Lhem shehikhnaten lhuppah urit ahuvot, keyn tizku lilmod uamed Torah, uayeym mitzvat tikkun olam.
"As you have come under the chuppah and signed this lovers covenant, may you continue to teach and to learn Torah and to fulfill the mitzvah of moving toward the repair of the world."
Surely one reason for this collective affirmation was that the very newness of the step called out for more than one authoritative person to join in the path. But perhaps this was also a first step toward the whole community taking public responsibility for a halakhic step that, for centuries, only rabbis would have felt empowered to take.
Rabbi Arthur O. Waskow is director of The Shalom Center <www.theshalomcenter.org>. Since 1969 he has been one of the creators and leaders of Jewish renewal.
One major body of his work has addressed the ongoing inner life of the Jewish people in our generation:

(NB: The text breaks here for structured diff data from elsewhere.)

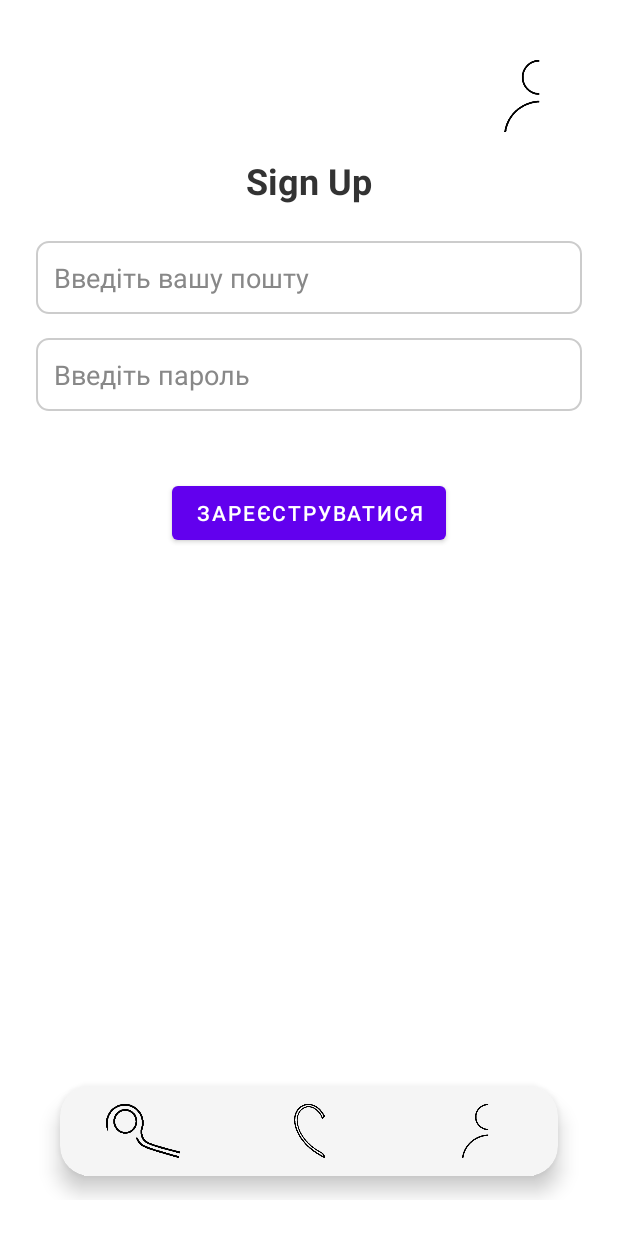
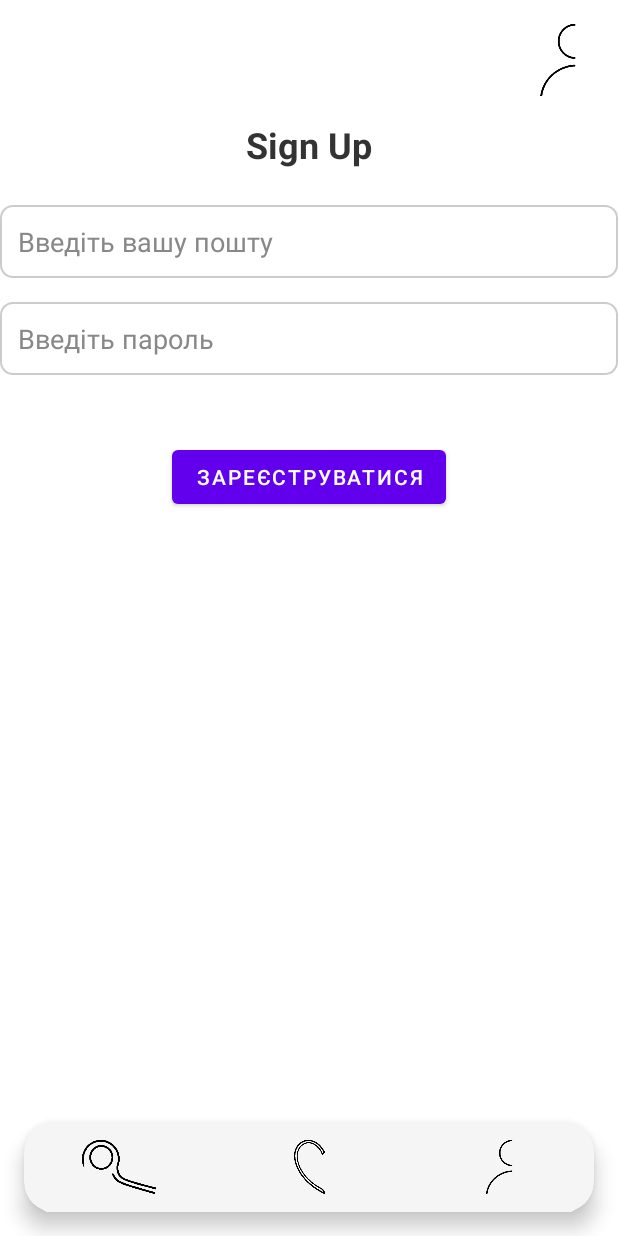
Before and after one commit to Godzila121/Auto, an Android app: the screen it shows after launch (AccountActivity), after a tap on "Профіль", on a phone screen of 412 x 824 dp. Run offline under Robolectric (Android 15) with nearby library versions, the phone set to English and light mode, and no system bars.

```diff
--- a/app/src/main/java/com/example/myapp/Car.java
+++ b/app/src/main/java/com/example/myapp/Car.java
@@ -1,7 +1,8 @@
 package com.example.myapp;
+
 import java.io.Serializable;
 
-public class Car {
+public class Car implements Serializable {
     private String name;
     private String type; // тип машини (наприклад, "Electric", "Sedan")
     private int year;
@@ -37,9 +38,6 @@ public class Car {
     public double getPrice() {
         return price;
     }
-    public Car(String name) {
-        this.name = name;
-    }
 
     public void setName(String name) {
         this.name = name;
--- a/app/src/main/java/com/example/myapp/CarAdapter.java
+++ b/app/src/main/java/com/example/myapp/CarAdapter.java
@@ -1,53 +1,55 @@
 package com.example.myapp;
-import android.annotation.SuppressLint;
-import android.widget.Button;
-import android.widget.TextView;
-import android.widget.ImageView;
 
 import android.content.Context;
 import android.view.LayoutInflater;
 import android.view.View;
 import android.view.ViewGroup;
 import android.widget.ImageButton;
-import androidx.cardview.widget.CardView;
+import android.widget.ImageView;
+import android.widget.TextView;
+import androidx.annotation.NonNull;
 import androidx.recyclerview.widget.RecyclerView;
-import java.util.ArrayList;
 import java.util.List;
+
 public class CarAdapter extends RecyclerView.Adapter<CarAdapter.CarViewHolder> {
 
     private Context context;
     private List<Car> carList;
-    private List<Car> favoriteList = new ArrayList<>(); // Список вподобаних
+    private List<Car> favoriteList;
 
-    // Конструктор адаптера
-    public CarAdapter(Context context, List<Car> carList) {
+    public CarAdapter(Context context, List<Car> carList, List<Car> favoriteList) {
         this.context = context;
         this.carList = carList;
+        this.favoriteList = favoriteList;
     }
 
+    @NonNull
     @Override
-    public CarViewHolder onCreateViewHolder(ViewGroup parent, int viewType) {
-        // Створення елемента для кожної картки
+    public CarViewHolder onCreateViewHolder(@NonNull ViewGroup parent, int viewType) {
         View view = LayoutInflater.from(context).inflate(R.layout.item_car, parent, false);
         return new CarViewHolder(view);
     }
 
     @Override
-    public void onBindViewHolder(CarViewHolder holder, int position) {
-        // Прив'язка даних з моделі до відповідного елементу
+    public void onBindViewHolder(@NonNull CarViewHolder holder, int position) {
         Car car = carList.get(position);
-        holder.nameTextView.setText(car.getName());
+        holder.carName.setText(car.getName());
 
-        // Налаштовуємо поведінку кнопки сердечка
+        // Ставимо правильну іконку залежно від того, чи в улюблених
+        if (favoriteList.contains(car)) {
+            holder.heartButton.setImageResource(R.drawable.heart_button);
+        } else {
+            holder.heartButton.setImageResource(R.drawable.ic_favorite);
+        }
+
         holder.heartButton.setOnClickListener(v -> {
-            if (!favoriteList.contains(car)) {
+            if (favoriteList.contains(car)) {
+                favoriteList.remove(car);
+                holder.heartButton.setImageResource(R.drawable.ic_favorite);
+            } else {
                 favoriteList.add(car);
-                holder.heartButton.setImageResource(R.drawable.heart_button); // Змінити іконку на заповнене сердечко
-            } else {
-                favoriteList.remove(car);
-                holder.heartButton.setImageResource(R.drawable.heart_button); // Повернути порожнє сердечко
+                holder.heartButton.setImageResource(R.drawable.heart_button);
             }
-            notifyItemChanged(position); // Оновити елемент
         });
     }
 
@@ -56,23 +58,15 @@ public class CarAdapter extends RecyclerView.Adapter<CarAdapter.CarViewHolder> {
         return carList.size();
     }
 
-    // Метод для отримання списку вподобаних машин
-    public List<Car> getFavoriteList() {
-        return favoriteList;
-    }
-
-    public static class CarViewHolder extends RecyclerView.ViewHolder {
-
-        TextView nameTextView;
-        ImageView carImageView;
+    static class CarViewHolder extends RecyclerView.ViewHolder {
+        ImageView carImage;
+        TextView carName;
         ImageButton heartButton;
 
-        @SuppressLint("WrongViewCast")
-        public CarViewHolder(View itemView) {
+        public CarViewHolder(@NonNull View itemView) {
             super(itemView);
-            // Ініціалізація елементів UI
-            nameTextView = itemView.findViewById(R.id.car_name);
-            carImageView = itemView.findViewById(R.id.car_image);
+            carImage = itemView.findViewById(R.id.car_image);
+            carName = itemView.findViewById(R.id.car_name);
             heartButton = itemView.findViewById(R.id.heart_button);
         }
     }
--- a/app/src/main/java/com/example/myapp/SecondActivity.java
+++ b/app/src/main/java/com/example/myapp/SecondActivity.java
@@ -21,6 +21,7 @@ public class SecondActivity extends AppCompatActivity {
     private RecyclerView recyclerView;
     private CarAdapter carAdapter;
     private List<Car> carList;
+    private List<Car> favoriteCars;  // Додаємо список для улюблених машин
 
     @Override
     protected void onCreate(Bundle savedInstanceState) {
@@ -32,39 +33,50 @@ public class SecondActivity extends AppCompatActivity {
         buttonAccount = findViewById(R.id.button_account);
         recyclerView = findViewById(R.id.recyclerView);
 
-        // Ініціалізуємо список машин
+        initializeCarList(); // Викликаємо метод для ініціалізації списку машин
+
+        // Отримуємо список улюблених машин переданий через Intent
+        Intent incomingIntent = getIntent();  // Змінили ім'я змінної на incomingIntent
+        favoriteCars = (List<Car>) incomingIntent.getSerializableExtra("favorite_cars");
+
+        if (favoriteCars == null) {
+            favoriteCars = new ArrayList<>();  // Якщо не передано, ініціалізуємо порожній список
+        }
+
+        // Створюємо адаптер, передаючи всі три параметри
+        carAdapter = new CarAdapter(this, carList, favoriteCars);
+        recyclerView.setLayoutManager(new LinearLayoutManager(this));
+        recyclerView.setAdapter(carAdapter);
+
+        // Обробка натискання кнопки пошуку
+        buttonSearch.setOnClickListener(v -> {
+            Toast.makeText(SecondActivity.this, "Ви вже на цій сторінці", Toast.LENGTH_SHORT).show();
+            overridePendingTransition(0, 0);
+        });
+
+        // Обробка натискання кнопки улюблених
+        buttonFavorite.setOnClickListener(v -> {
+            Intent favoriteIntent = new Intent(SecondActivity.this, FavoriteActivity.class);  // Змінили ім'я змінної на favoriteIntent
+            favoriteIntent.putExtra("favorite_cars", new ArrayList<>(favoriteCars));  // Передаємо улюблені машини
+            startActivity(favoriteIntent);
+            overridePendingTransition(0, 0);
+        });
+
+        // Обробка натискання кнопки акаунту
+        buttonAccount.setOnClickListener(v -> {
+            Intent accountIntent = new Intent(SecondActivity.this, AccountActivity.class);  // Змінили ім'я змінної на accountIntent
+            startActivity(accountIntent);
+            overridePendingTransition(0, 0);
+        });
+    }
+
+    // Метод для ініціалізації списку машин
+    private void initializeCarList() {
         carList = new ArrayList<>();
         carList.add(new Car("Tesla Model S", "Electric", 2022, "USA", 79999.99));
         carList.add(new Car("BMW 5 Series", "Sedan", 2021, "Germany", 54999.99));
         carList.add(new Car("Audi A6", "Sedan", 2020, "Germany", 49999.99));
         carList.add(new Car("Honda Civic", "Compact", 2023, "Japan", 22999.99));
         carList.add(new Car("Ford Mustang", "Coupe", 2022, "USA", 55999.99));
-
-
-
-        // Ініціалізуємо адаптер
-        carAdapter = new CarAdapter(this, carList);
-        recyclerView.setLayoutManager(new LinearLayoutManager(this));
-        recyclerView.setAdapter(carAdapter);
-
-        buttonSearch.setOnClickListener(v -> {
-            Toast.makeText(SecondActivity.this, "Ви вже на цій сторінці", Toast.LENGTH_SHORT).show();
-            overridePendingTransition(0, 0);
-        });
-
-        buttonFavorite.setOnClickListener(v -> {
-            Intent intent = new Intent(SecondActivity.this, FavoriteActivity.class);
-            startActivity(intent);
-            overridePendingTransition(0, 0);
-        });
-
-        buttonAccount.setOnClickListener(v -> {
-            Intent intent = new Intent(SecondActivity.this, AccountActivity.class);
-            startActivity(intent);
-            overridePendingTransition(0, 0);
-        });
-
-
     }
-
 }
--- a/app/src/main/res/layout/activity_account.xml
+++ b/app/src/main/res/layout/activity_account.xml
@@ -5,8 +5,9 @@
     android:layout_height="match_parent"
     android:orientation="vertical"
     android:background="#FFFFFF"
-    android:padding="24dp">
+    android:padding="0dp">
 
+    <!-- Іконка профілю -->
     <ImageView
         android:id="@+id/icon_profile"
         android:layout_width="48dp"
@@ -17,8 +18,6 @@
         android:contentDescription="Профіль"
         android:clickable="true"
         android:focusable="true" />
-
-
 
     <!-- Основний контент -->
     <ScrollView
@@ -53,7 +52,6 @@
                 android:background="@drawable/edittext_background"
                 android:layout_marginBottom="16dp" />
 
-
             <EditText
                 android:id="@+id/input_password"
                 android:layout_width="match_parent"
@@ -77,6 +75,7 @@
         </LinearLayout>
     </ScrollView>
 
+    <!-- Нижня панель з кнопками -->
     <androidx.cardview.widget.CardView
         android:layout_width="match_parent"
         android:layout_height="wrap_content"
@@ -90,7 +89,6 @@
             android:layout_height="60dp"
             android:orientation="horizontal"
             android:gravity="center">
-
 
             <ImageView
                 android:id="@+id/button_search"
--- a/app/src/main/res/values/strings.xml
+++ b/app/src/main/res/values/strings.xml
@@ -43,4 +43,6 @@
         vestibulum. Fusce dictum libero quis erat maximus, vitae volutpat diam dignissim.
     </string>
     <string name="heart_button">Уподобати</string>
+    <string name="car_image">Car image</string>
+
 </resources>
```
Also changed, not shown: app/src/main/java/com/example/myapp/FavoriteActivity.java (+16 -23 lines), app/src/main/java/com/example/myapp/SharedPreferencesHelper.java (added, +31 -0 lines), app/src/main/res/layout/activity_favorite.xml (+10 -5 lines), app/src/main/res/layout/item_car.xml (+11 -8 lines).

His Freedom Seder (1969) seeded a generation of Passover seders that addressed the issues of our time. His book Seasons of Our Joy has become a classic guide to the history, practice, and spiritual meaning of the festival cycle. Godwrestling and Godwrestling — Round 2 reconnected the community with Torah-study in new forms and with new content. Down-to-Earth Judaism explored the everyday lives of Jews from biblical times till now and into the future, in regard to food, money, sex, and restfulness.
He was a member of the committee that in 1985-1987 created Or Chadash, a Shabbat morning prayerbook for the P'nai Or/ ALEPH community, and has continued to renew the process of Jewish prayer, both as writer and as prayer-leader.
Most recently, he and his wife Phyllis Berman have brought new spiritual depth to celebration of the Jewish life-cycle as co-authors of A Time for Every Purpose Under Heaven.
Since 1983, The Shalom Center has addressed the intertwined issues of healing the earth and preventing war. Rabbi Waskow pioneered in developing Eco-Judaism, in seeking peace between Israel and the Palestinians, and in applying Jewish wisdom to issues of the nuclear arms race and world peace. He sees his next task as helping to shape a Jewish presence in the effort to create a planetary community.
Rabbi Phyllis O. Berman founded (1980) and has since been Director of the Riverside Language Program a unique and renowned intensive school (located in New York City) for teaching English language and American culture to newly arrived adult immigrants and refugees from all around the world.
Out of that work she co-authored a book of stories of the lives of immigrants, Getting into It, and several articles on the impact of American public policy on immigrants and refugees.
Berman has also, since the early 1980s, been a leading Jewish-renewal liturgist, prayer leader, story-writer, and story-teller. She was chair of the board of the P'nai Or Religious Fellowship from 1985 to 1993, and a member of the board of ALEPH: Alliance for Jewish Renewal from 1993 to 2002. Her articles on new ceremonies for women and new midrash have appeared in Moment, Worlds of Jewish Prayer, Tikkun, and Good Housekeeping. She was ordained an Eshet Chazon (Woman of Vision) by the Jewish-renewal community in 1991.
From 1993 to 2006, Berman was Director of the Summer Program of the Elat Chayyim Center for Healing and Renewal. She is the co-author of Tales of Tikkun: New Jewish Stories to Heal the Wounded World (1996) and A Time for Every Purpose Under Heaven (2002).
There are more details and more exploration of these questions about marriage in their book on the Jewish life-spiral, A TIME FOR EVERY PURPOSE UNDER HEAVEN (Farrar Straus & Giroux, 2002).